Adrienne P. Robertiello, Autism Educator at Children’s Specialized Hospital also facilitates the participation of individuals with autism and their families within community settings. Her involvement has included numerous community service projects including educating and communicating resources in such areas as community awareness and inclusion, safety and emergency preparedness, and inclusive ministries. She co-developed Libraries and Autism – We’re Connected, providing information, tools, resources, and practical ways of inclusive/supportive library services. Through the generous funding of Kohl’s Department Stores, Adrienne has developed and implemented Make Friends with Autism, a nationwide community outreach initiative.
CLICK HERE to see Adrienne’s latest project, Friends Like You. Friends Like Me for which she is particularly proud.
Dr. Roseann Pagano Pizzi is the psychology supervisor at Children’s Specialized Hospital. She specializes in assessment of children with autism spectrum disorders and oversees a department of psychologists and psychotherapists who treat children with a variety of mental health needs. She is adjunct professor at Seton Hall University, where she teaches graduate courses in clinical and counseling psychology.
They are lucky to be working at Children’s Specialized Hospital as it has been ranked in the Top 25 Best Places to Work in New Jersey by NJ BIZ and ranked in the Top 100 Best Healthcare Employers by Modern Healthcare, one of only four children’s hospitals in the nation to achieve
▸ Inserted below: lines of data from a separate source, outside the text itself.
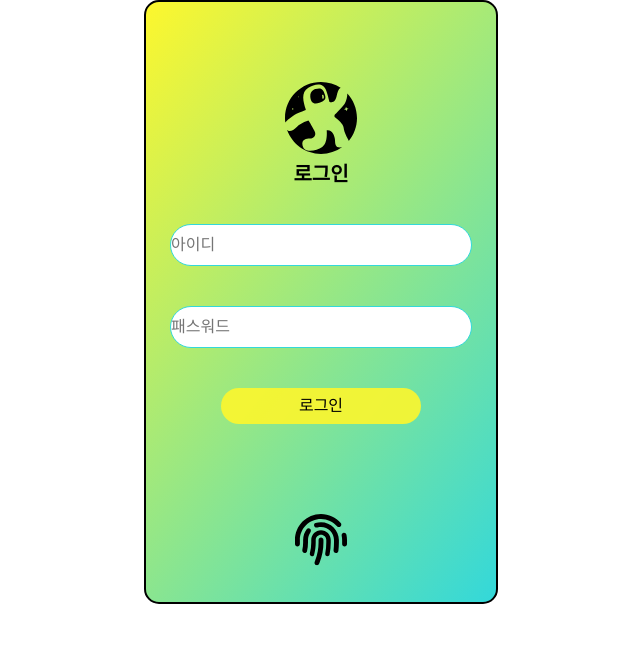
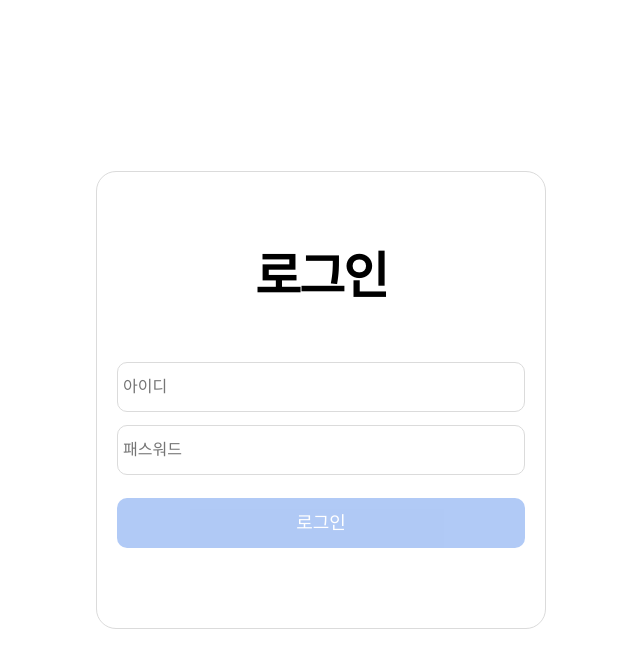
Before and after one commit to elena7993/React, a React (Create React App) app: page / in a window 1280 px wide. Shown: the top 668 px of the page, without its empty margins (319-959 px from the left). Built offline with nearby package versions, Linux system fonts and the light colour scheme.

Commit message:
29_10_24

```diff
--- a/src/App.js
+++ b/src/App.js
@@ -19,6 +19,7 @@ import R04_ex06 from "./components/review_04/R04_ex06";
 import MusicApp01 from "./components/review_05/MusicApp01";
 import Ex07 from "./components/ex_07/Ex07";
 import Ex08 from "./components/ex_08/Ex08";
+import Ex08_review from "./components/ex_08/Ex08_review";
 
 const App = () => {
   return (
@@ -71,6 +72,8 @@ const App = () => {
       {/* <Ex07 /> */}
 
       <Ex08 />
+
+      {/* <Ex08_review /> */}
     </>
   );
 };
--- a/src/GlobalStyled.js
+++ b/src/GlobalStyled.js
@@ -3,4 +3,7 @@ import reset from "styled-reset";
 
 export const GlobalStyled = createGlobalStyle`
     ${reset}
+    *{
+        box-sizing: border-box;
+    }
 `;
--- a/src/components/ex_08/Ex08.js
+++ b/src/components/ex_08/Ex08.js
@@ -8,63 +8,68 @@ import {
 } from "@fortawesome/free-solid-svg-icons";
 import { faOdysee } from "@fortawesome/free-brands-svg-icons";
 
-const Wrap = styled.div`
-  width: 100%;
-  max-width: 350px;
-  height: 600px;
-  background: rgb(51, 216, 218);
-  background: linear-gradient(
-    308deg,
-    rgba(51, 216, 218, 1) 0%,
-    rgba(253, 247, 45, 1) 100%
-  );
-  border: 2px solid #000;
-  margin: 0 auto;
-  border-radius: 15px;
-  form {
+const Container = styled.div`
+  height: 100vh;
   display: flex;
   justify-content: center;
   align-items: center;
-    flex-direction: column;
+`;
+
+const Form = styled.form`
+  max-width: 450px;
+  width: 100%;
   padding: 80px 20px;
+  border: 1px solid #dbdbdb;
+  border-radius: 20px;
   h2 {
-      width: 80px;
-      height: 30px;
-      /* border: 1px solid black; */
-      font-size: 20px;
-      font-weight: 700;
+    font-size: 50px;
     text-align: center;
-      margin: 10px 0;
+    font-weight: 600;
+    letter-spacing: -2px;
+    margin-bottom: 50px;
   }
+
   input {
     all: unset;
-      width: 300px;
-      height: 40px;
-      background-color: #fff;
-      border: 1px solid rgba(51, 216, 218, 1);
-      border-radius: 30px;
-      text-align: left;
-      margin: 20px 0;
+    width: 100%;
+    height: 50px;
+    border: 1px solid #dbdbdb;
+    border-radius: 10px;
+    margin-top: 10px;
+    padding: 5px;
+    box-sizing: border-box;
+    &::placeholder {
+      margin-left: 5px;
+    }
   }
 
-    button {
+  p {
+    font-size: 14px;
+    color: crimson;
+    margin-top: 3px;
+  }
+`;
+
+const Button = styled.button`
   all: unset;
-      width: 200px;
-      height: 36px;
-      background-color: rgba(253, 247, 45, 0.9);
-      border-radius: 30px;
+  width: 100%;
+  height: 50px;
+  background-color: cornflowerblue;
   text-align: center;
-      line-height: 30px;
-      margin: 20px 0 90px 0;
-    }
-  }
+  border-radius: 10px;
+  margin-top: 20px;
+  font-size: 18px;
+  color: #fff;
+  font-weight: 500;
+  cursor: pointer;
+  opacity: ${(props) => props.$isActive};
 `;
 
 const Ex08 = () => {
   const {
     register,
     handleSubmit,
-    formState: { errors },
+    formState: { errors, isValid },
   } = useForm();
 
   const loginSubmit = (data) => {
@@ -72,15 +77,16 @@ const Ex08 = () => {
   };
 
   //   console.log(errors?.username?.message);
+  console.log(isValid);
 
   // 훅은 무조건 안에 적어야 한다
 
   return (
-    <Wrap>
-      <form onSubmit={handleSubmit(loginSubmit)}>
+    <Container>
+      <Form onSubmit={handleSubmit(loginSubmit)}>
         <div>
           {/* <FontAwesomeIcon icon="fa-light fa-tree-palm" /> */}
-          <FontAwesomeIcon icon={faOdysee} style={{ fontSize: "72px" }} />
+          {/* <FontAwesomeIcon icon={faOdysee} style={{ fontSize: "72px" }} /> */}
         </div>
         <h2>로그인</h2>
 
@@ -88,19 +94,31 @@ const Ex08 = () => {
           className="inputBox"
           {...register("username", {
             required: "아이디는 필수입니다!",
+            minLength: {
+              value: 2,
+              message: "아이디는 두 자리 이상 작성하세요",
+            },
           })}
           type="text"
           placeholder="아이디"
         />
-        <p>{errors?.password?.message}</p>
+        <p>{errors?.username?.message}</p>
         <input
           {...register("password", {
             required: "패스워드는 필수입니다!",
+            // minLength: {
+            //   value: 8,
+            //   message: "패스워드는 8자 이상 작성하세요",
+            // },
+            pattern: {
+              value: /^(?=.*[a-zA-Z])(?=.*[!@#$%^*+=-])(?=.*[0-9]).{8,15}$/,
+              message: "영문 숫자 특수기호 조합 8자리 이상 작성하세요",
+            },
           })}
           type="password"
           placeholder="패스워드"
         />
-        <p>{errors?.username?.message}</p>
+        <p>{errors?.password?.message}</p>
 
         {/* *옵셔널 체이닝(?.)
     =>객체 속성의 유무에 따라 undefinded로 반환이 아닌
@@ -108,13 +126,18 @@ const Ex08 = () => {
     =>객체에게만 사용가능함
     =>자바스크립트 문법이다 */}
 
-        <button>로그인</button>
+        <Button $isActive={isValid ? "1" : "0.5"}>로그인</Button>
         <div>
-          <FontAwesomeIcon icon={faFingerprint} style={{ fontSize: "52px" }} />
+          {/* <FontAwesomeIcon icon={faFingerprint} style={{ fontSize: "52px" }} /> */}
         </div>
-      </form>
-    </Wrap>
+      </Form>
+    </Container>
   );
 };
 
 export default Ex08;
+
+// *register
+// => 정보를 제어하고 반환함.
+
+// *정규 표현식(Regex) 공부해보기
--- /dev/null
+++ b/src/components/ex_08/Ex08_review.js
@@ -0,0 +1,120 @@
+import { useForm } from "react-hook-form";
+import styled from "styled-components";
+import { FontAwesomeIcon } from "@fortawesome/react-fontawesome";
+import {
+  faCoffee,
+  faFingerprint,
+  faTreePalm,
+} from "@fortawesome/free-solid-svg-icons";
+import { faOdysee } from "@fortawesome/free-brands-svg-icons";
+
+const Wrap = styled.div`
+  width: 100%;
+  max-width: 350px;
+  height: 600px;
+  background: rgb(51, 216, 218);
+  background: linear-gradient(
+    308deg,
+    rgba(51, 216, 218, 1) 0%,
+    rgba(253, 247, 45, 1) 100%
+  );
+  border: 2px solid #fff;
+  margin: 0 auto;
+  border-radius: 15px;
+  form {
+    display: flex;
+    justify-content: center;
+    align-items: center;
+    flex-direction: column;
+    padding: 80px 20px;
+    h2 {
+      width: 80px;
+      height: 30px;
+      /* border: 1px solid black; */
+      font-size: 20px;
+      font-weight: 700;
+      text-align: center;
+      margin: 10px 0;
+    }
+    input {
+      all: unset;
+      width: 300px;
+      height: 40px;
+      background-color: #fff;
+      border: 1px solid rgba(51, 216, 218, 1);
+      border-radius: 30px;
+      text-align: left;
+      margin: 20px 0;
+    }
+
+    button {
+      all: unset;
+      width: 250px;
+      height: 40px;
+      background-color: rgba(253, 247, 45, 0.9);
+      border-radius: 30px;
+      text-align: center;
+      line-height: 30px;
+      margin: 20px 0 90px 0;
+    }
+  }
+`;
+
+const Ex08_review = () => {
+  const {
+    register,
+    handleSubmit,
+    formState: { errors },
+  } = useForm();
+
+  const loginSubmit = (data) => {
+    // console.log(data);
+  };
+
+  //   console.log(errors?.username?.message);
+
+  // 훅은 무조건 안에 적어야 한다
+
+  return (
+    <Wrap>
+      <form onSubmit={handleSubmit(loginSubmit)}>
+        <div>
+          {/* <FontAwesomeIcon icon="fa-light fa-tree-palm" /> */}
+          <FontAwesomeIcon icon={faOdysee} style={{ fontSize: "72px" }} />
+        </div>
+        <h2>로그인</h2>
+
+        <input
+          className="inputBox"
+          {...register("username", {
+            required: "아이디는 필수입니다!",
+          })}
+          type="text"
+          placeholder="아이디"
+        />
+        <p>{errors?.password?.message}</p>
+        <input
+          {...register("password", {
+            required: "패스워드는 필수입니다!",
+          })}
+          type="password"
+          placeholder="패스워드"
+        />
+        <p>{errors?.username?.message}</p>
+
+        {/* *옵셔널 체이닝(?.)
+    =>객체 속성의 유무에 따라 undefinded로 반환이 아닌
+    값이 있으면 값을 반환하고 없으면 빈값으로 반환함
+    =>객체에게만 사용가능함
+    =>자바스크립트 문법이다 */}
+
+        <button>로그인</button>
+        <div>
+          <FontAwesomeIcon icon={faFingerprint} style={{ fontSize: "52px" }} />
+        </div>
+      </form>
+    </Wrap>
+  );
+};
+
+export default Ex08_review;
```
Lines whose indentation alone changed are shown as unchanged.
To learn more about the Autism program at Children’s Specialized Hospital, CLICK HERE.
Read the first three chapters of A REGULAR GUY: GROWING UP WITH AUTISM HERE.